The study to be released Thursday, examined block-by-block data from Seattle, San Francisco and Washington, D.C., in part for their hot real estate markets and development pressures. It found neighborhoods with smaller, older buildings generally perform better for the local economy than areas with newer buildings that stretch an entire block.
Researchers found older buildings become magnets for young people, shops, restaurants, small businesses owned by women and minorities and jobs. On a per-square-foot basis, small business corridors have a greater concentration of jobs, businesses and creative jobs than downtown skyscrapers. They also make for neighborhoods that are active from morning to night, said lead researcher Michael Powe.
The study examined such historic neighborhoods as Seattle's Capitol Hill neighborhood and Chinatown International District and Washington, D.C.'s Barracks Row and burgeoning H Street corridor where a new streetcar line is being built.
National Trust President Stephanie Meeks said the group hopes developers and city planners will take a second look at the potential of smaller buildings and historic neighborhoods in their future planning.
"There is a lot of economic capability in older and smaller buildings and in historic districts that's often overlooked,'' she said.
The study is the start of a larger initiative also examining Baltimore, Philadelphia and other cities with less robust real estate markets. Researchers want to know if their findings hold up in newer cities as well or less prosperous areas.

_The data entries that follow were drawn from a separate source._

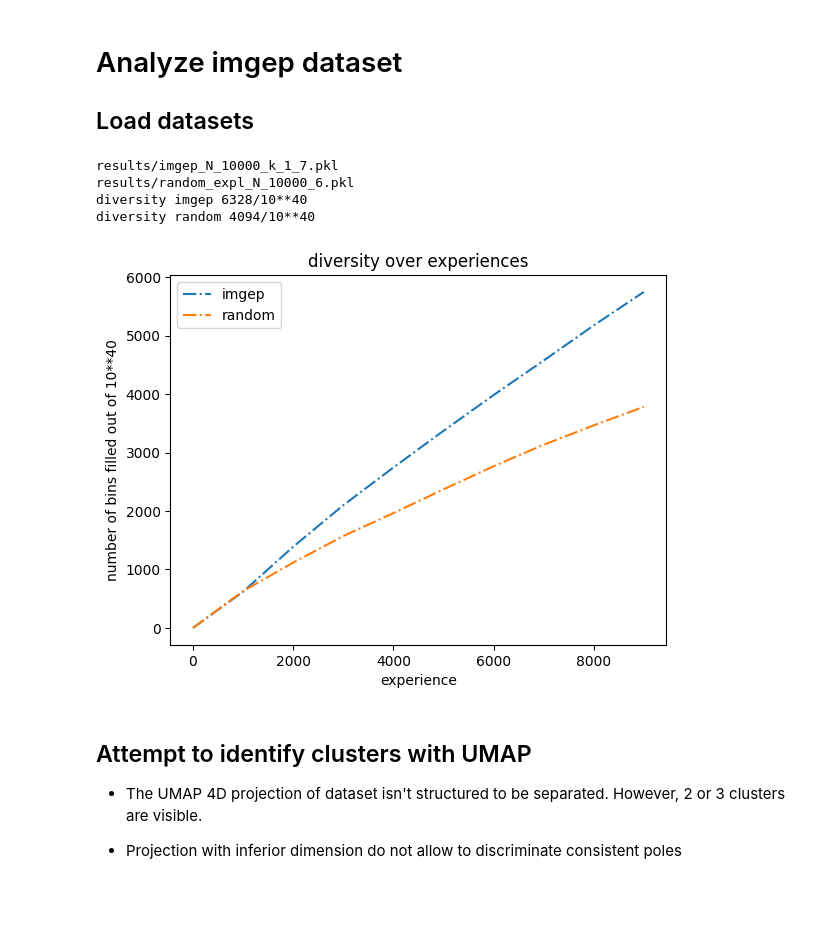
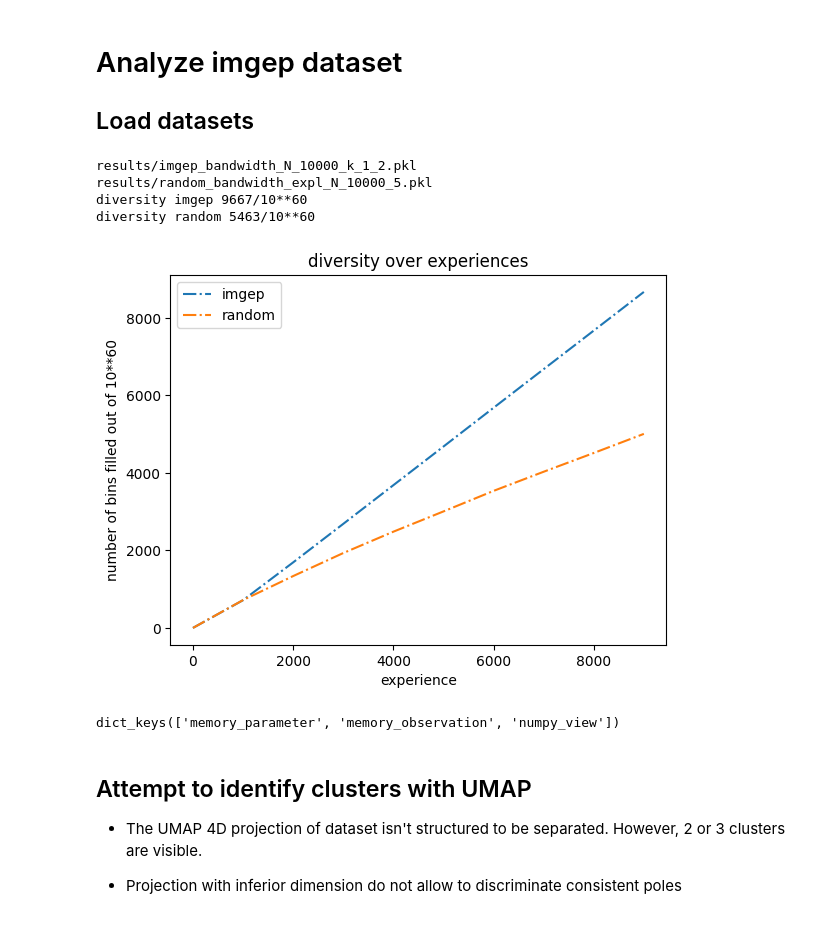
Before and after one commit to Ludoviccccc/Aixia_nouvelle_approche, a Jupyter notebook: Analyse_imgep.ipynb, the cells around one changed output. Saved outputs shown, nothing was run; the diff lists cells and outputs as text; code cells hidden in the pictures.

Commit message:
change default parameters

```diff
--- a/Analyse_imgep.ipynb
+++ b/Analyse_imgep.ipynb
@@ -14,43 +14,47 @@ N = 10000
 k=1
 address_x = 5
 print_freq = 1000
-name_imgep = f'{folder}/imgep_N_{N}_k_{k}'
-name_random = f'{folder}/random_expl_N_{N}'
+name_imgep = f'{folder}/imgep_bandwidth_N_{N}_k_{k}'
+name_random = f'{folder}/random_bandwidth_expl_N_{N}'
 content_imgep = load(name_imgep)
 content_imgep_tab = content_imgep['numpy_view']
 content_random = load(name_random)
 content_random_tab = content_random['numpy_view']
-dim_out = 40
+dim_out = 60
 #Compute diversity
 ##################################
 min_tab = np.zeros((dim_out,))
 max_tab = np.ones((dim_out,))*10
 min_tab[-1] = 0
 max_tab[-1] = 300
 diversity_ = Diversity(min_tab = min_tab,
                         max_tab = max_tab,
                         num_bins = 10)
 
 print(f'diversity imgep {diversity_(content_imgep_tab)}/10**{dim_out}')
 diversity_imgep_list = [diversity_(content_imgep_tab[:print_freq*step]) for step in range(N//print_freq)]
 plt.plot(range(0,N,print_freq),diversity_imgep_list,'-.',label="imgep")
 
 
 print(f'diversity random {diversity_(content_random_tab)}/10**{dim_out}')
 
 diversity_random_list = [diversity_(content_random_tab[:print_freq*step]) for step in range(N//print_freq)]
 plt.plot(range(0,N,print_freq),diversity_random_list,'-.',label="random")
 plt.legend()
 plt.title('diversity over experiences')
 plt.xlabel('experience')
 plt.ylabel(f'number of bins filled out of 10**{dim_out}')
 plt.show()
 # %% [output]
-results/imgep_N_10000_k_1_7.pkl
-results/random_expl_N_10000_6.pkl
-diversity imgep 6328/10**40
-diversity random 4094/10**40
+results/imgep_bandwidth_N_10000_k_1_2.pkl
+results/random_bandwidth_expl_N_10000_5.pkl
+diversity imgep 9667/10**60
+diversity random 5463/10**60
-[figure, old version]
+[figure, new version]
+# %%
+content_imgep.keys()
+# %% [output]
+dict_keys(['memory_parameter', 'memory_observation', 'numpy_view'])
 # %% [markdown]
 ## Attempt to identify clusters with UMAP
 * The UMAP 4D projection of dataset isn't structured to be separated. However, 2 or 3 clusters are visible.
```
Also changed, not shown: parts of 7 cells of this notebook, 2 other files.
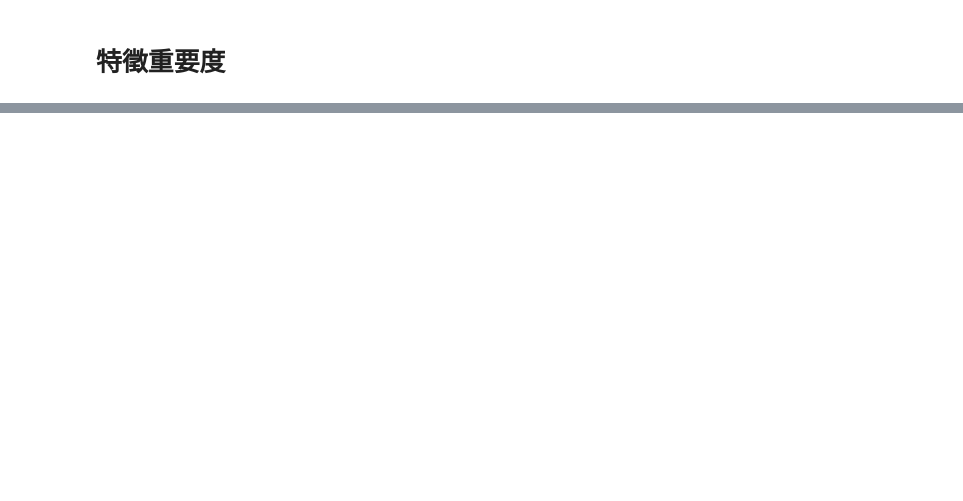
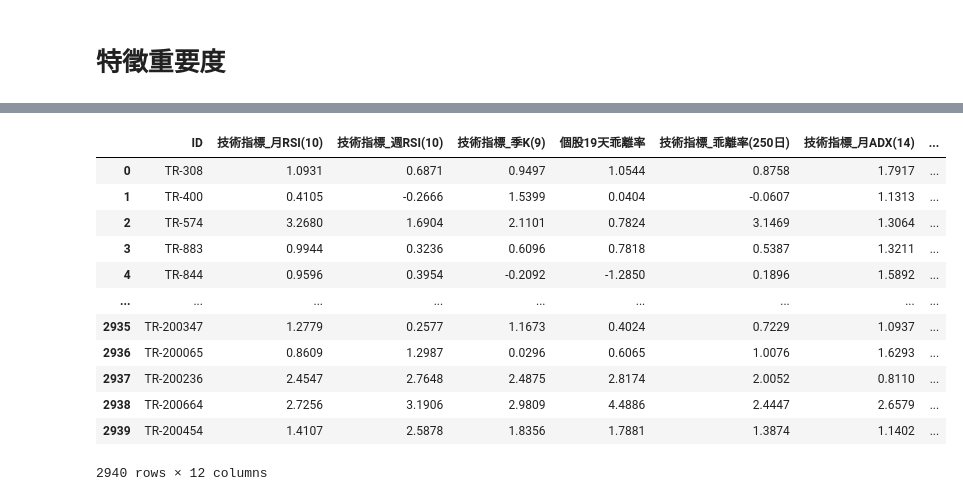
Before and after one commit to skywalker0803r/Theduelofstockgods, a Jupyter notebook: main.ipynb, the cells around one changed output, grey strips where cells are left out. Saved outputs shown, nothing was run; the diff lists cells and outputs as text; code cells hidden in the pictures; blank space fills up the shorter version.

```diff
--- a/main.ipynb
+++ b/main.ipynb
@@ -218,0 +219,16 @@ balanced_data[new_x_col].to_csv('balanced_data_with_top10_features.csv')
+# %%
+balanced_data[['ID'] + new_x_col + ['飆股']]
+# %% [output]
+|  | ID | 技術指標_月RSI(10) | 技術指標_週RSI(10) | 技術指標_季K(9) | 個股19天乖離率 | 技術指標_乖離率(250日) | 技術指標_月ADX(14) | ... |
+| 0 | TR-308 | 1.0931 | 0.6871 | 0.9497 | 1.0544 | 0.8758 | 1.7917 | ... |
+| 1 | TR-400 | 0.4105 | -0.2666 | 1.5399 | 0.0404 | -0.0607 | 1.1313 | ... |
+| 2 | TR-574 | 3.2680 | 1.6904 | 2.1101 | 0.7824 | 3.1469 | 1.3064 | ... |
+| 3 | TR-883 | 0.9944 | 0.3236 | 0.6096 | 0.7818 | 0.5387 | 1.3211 | ... |
+| 4 | TR-844 | 0.9596 | 0.3954 | -0.2092 | -1.2850 | 0.1896 | 1.5892 | ... |
+| ... | ... | ... | ... | ... | ... | ... | ... | ... |
+| 2935 | TR-200347 | 1.2779 | 0.2577 | 1.1673 | 0.4024 | 0.7229 | 1.0937 | ... |
+| 2936 | TR-200065 | 0.8609 | 1.2987 | 0.0296 | 0.6065 | 1.0076 | 1.6293 | ... |
+| 2937 | TR-200236 | 2.4547 | 2.7648 | 2.4875 | 2.8174 | 2.0052 | 0.8110 | ... |
+| 2938 | TR-200664 | 2.7256 | 3.1906 | 2.9809 | 4.4886 | 2.4447 | 2.6579 | ... |
+| 2939 | TR-200454 | 1.4107 | 2.5878 | 1.8356 | 1.7881 | 1.3874 | 1.1402 | ... |
+2940 rows × 12 columns
```
Also changed, not shown: parts of 8 cells of this notebook, 2 other files.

"We hear from time to time, 'well, it's just easier to tear it down and to start over,''' Meeks said. "So we feel compelled to put the strongest argument forward that it's worth the effort to invest in these places, not just from a cultural standpoint but from an economic standpoint.''